24 June 2021
It is now widely accepted that diversity within businesses creates a competitive advantage. Therefore, HR and business leaders have a large part to play in ensuring conversations around diversity and inclusion (D&I) in the workplace remain high on the agenda. Firms committed to inclusivity may have established employee diversity forums and be regularly running sessions/drop ins to raise awareness of topical issues in this area and keep the conversation alive for their employees. Regularly educating people on diversity in the workplace is a way to remain proactive as an employer. That could be running webinars and podcasts, making sure voices are heard and inviting speakers to share their stories.
There has been a legal case in this area, where an older employee from a facilities management company used a term to describe a customer that another employee considered racist. When the case came to be heard, the tribunal found that the term was outdated but not used with any other negative connotations that might have been racial, and the case was dismissed. However, it’s a good example of how employer led training and education can be deployed by firms to reduce disagreements of this kind between employees.
Some organisations set themselves targets to measure their D&I progress, which holds them to account and can be used to demonstrate to themselves and various stakeholders that they are making progress. For example, in some sectors such as construction, where there have typically been more men than women represented, some companies have targeted themselves to reach gender parity among the workforce by a certain date. Others have decided to voluntarily calculate and publish their gender and ethnicity pay gaps.

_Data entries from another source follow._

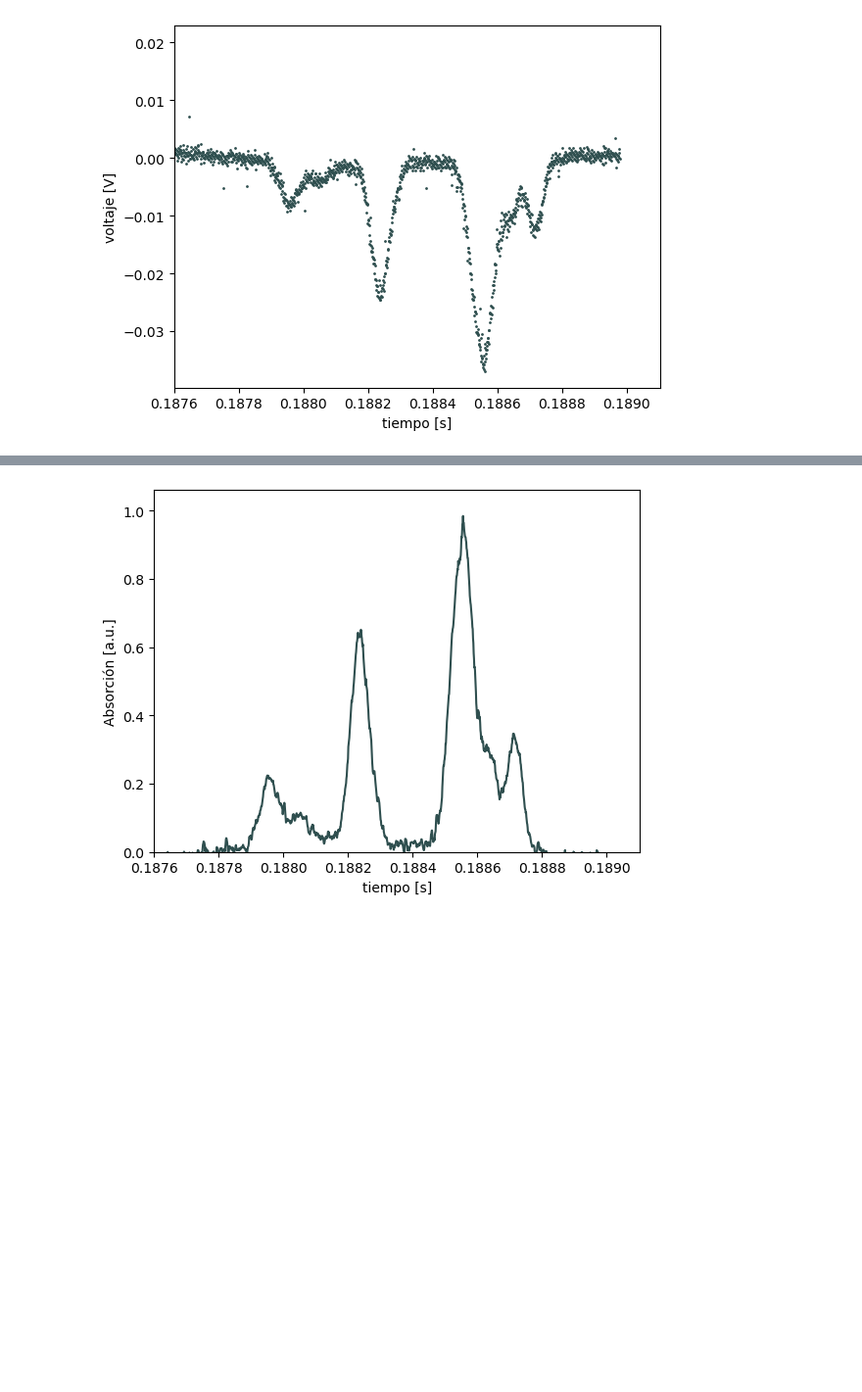
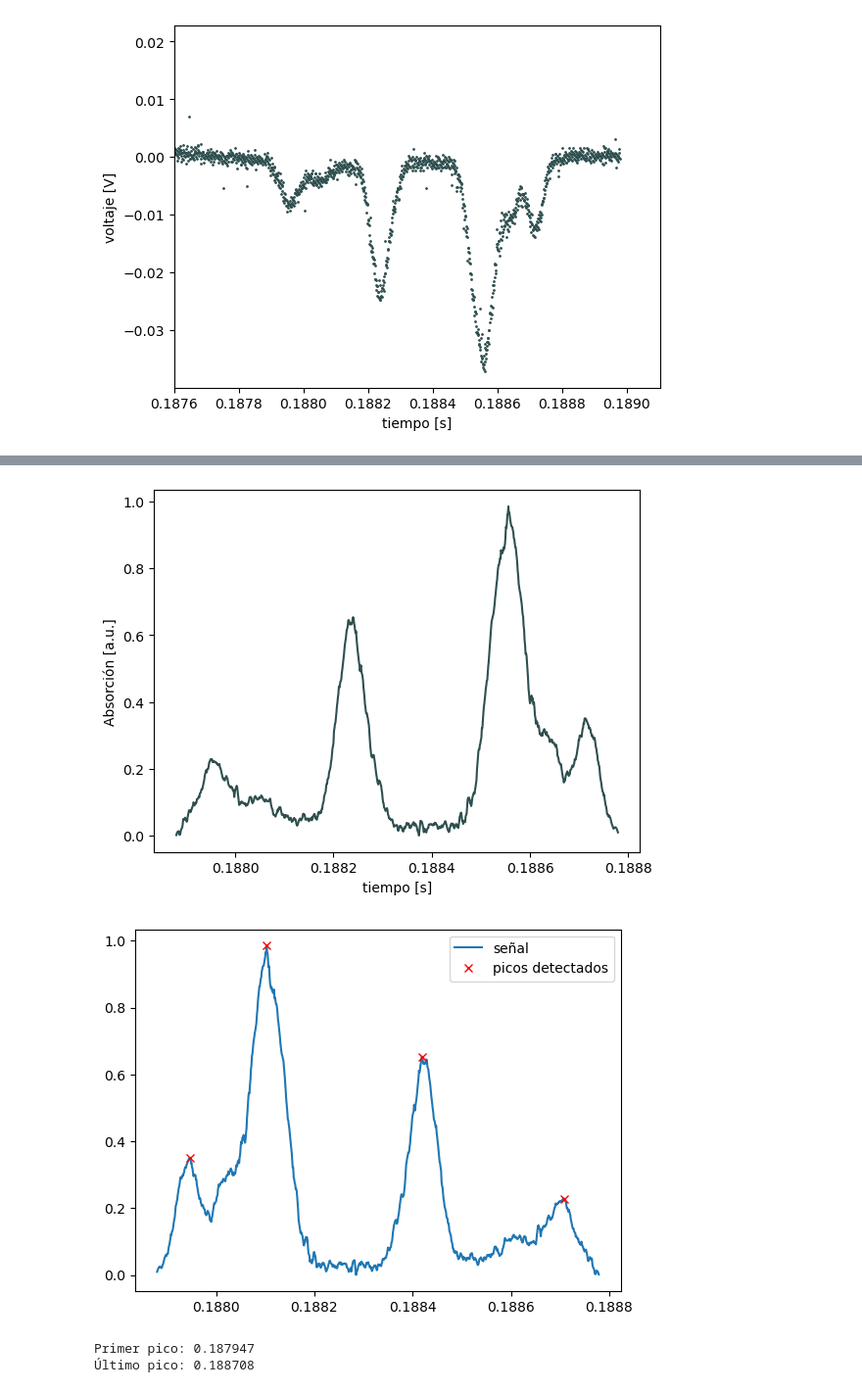
Before and after one commit to mauri-stack/labo5, a Jupyter notebook: espectroscopía_láser/análisis_espectro_básico/análisis_espectro.ipynb, the cells around one changed output, grey strips where cells are left out. Shown at 98% size. Cells and saved outputs as stored; diff of their text form; code cells hidden in the pictures; blank space fills up the shorter version.

```diff
--- a/espectroscopía_láser/análisis_espectro_básico/análisis_espectro.ipynb
+++ b/espectroscopía_láser/análisis_espectro_básico/análisis_espectro.ipynb
@@ -148,13 +150,46 @@ plt.show()
 from scipy.signal import savgol_filter
 señal_suavizada = savgol_filter(espectro_norm, window_length=11, polyorder=2)
 
-plt.plot(tiempos2, señal_suavizada, "-", markersize=2, color = 'darkslategray')
+plt.plot(t_espectro, señal_suavizada, "-", markersize=2, color = 'darkslategray')
 
 plt.xlabel('tiempo [s]')
 plt.ylabel('Absorción [a.u.]')
 
-plt.xlim(0.1876)
-plt.ylim(0)
 plt.show()
 # %% [output]
-[figure, old version]
+[figure, new version]
+# %%
+# Asignar frecuencias relativas
+
+# por alguna razón está espejado el espectro, lo pongo bien
+
+espectro_suave = señal_suavizada[::-1]
+
+
+#encuentro el primer y último pico
+
+peaks, props = find_peaks(
+    espectro_suave,
+    height=0.2,        # altura mínima del pico
+    distance=100,       # distancia mínima en puntos entre picos
+    prominence=0.05    # "prominencia" mínima (cuán destacado es el pico)
+)
+
+plt.plot(t_espectro, espectro_suave , label="señal")
+plt.plot(t_espectro[peaks], espectro_suave[peaks], "rx", label="picos detectados")
+plt.legend()
+plt.show()
+
+
+# para reescalear y pasar de tiempos a frecuencias, tomo el primer pico y le
+# asignamos la frecuencia de la primera línea del Rb, y lo mismo para el último
+# y reescaleamos según eso todo el resto de tiempos
+
+# obtener primer y último pico real
+x_first, x_last = t_espectro[peaks][0], t_espectro[peaks][-1]
+print("Primer pico:", x_first)
+print("Último pico:", x_last)
+# %% [output]
+[figure, added]
+Primer pico: 0.187947
+Último pico: 0.188708
```
Also changed, not shown: parts of 24 cells of this notebook, 2 other files.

Many employers are now considering their return to the workplace post pandemic, and lots of those companies will be thinking about the new normal and hybrid working. Companies should ensure a mix of office based and homeworking doesn’t disadvantage some staff. For example, there may be some employees who prefer to work from home more, post pandemic. If so, employers will need to ensure that nobody is overlooked when certain projects are being assigned. Managers should aim to avoid what is known as ’proximity bias ‘which means always giving the work to those in the room. This will ensure the workplace stays inclusive post coronavirus, if hybrid working does become more prevalent.
Finally, employers may need to ensure their employee handbooks are updated and aligned to their current D&I strategies and action plans.
For help and guidance on the topic of diversity and inclusion, including any support your organisation may need in relation to gender or ethnicity pay gap reporting, please contact Kerri Constable.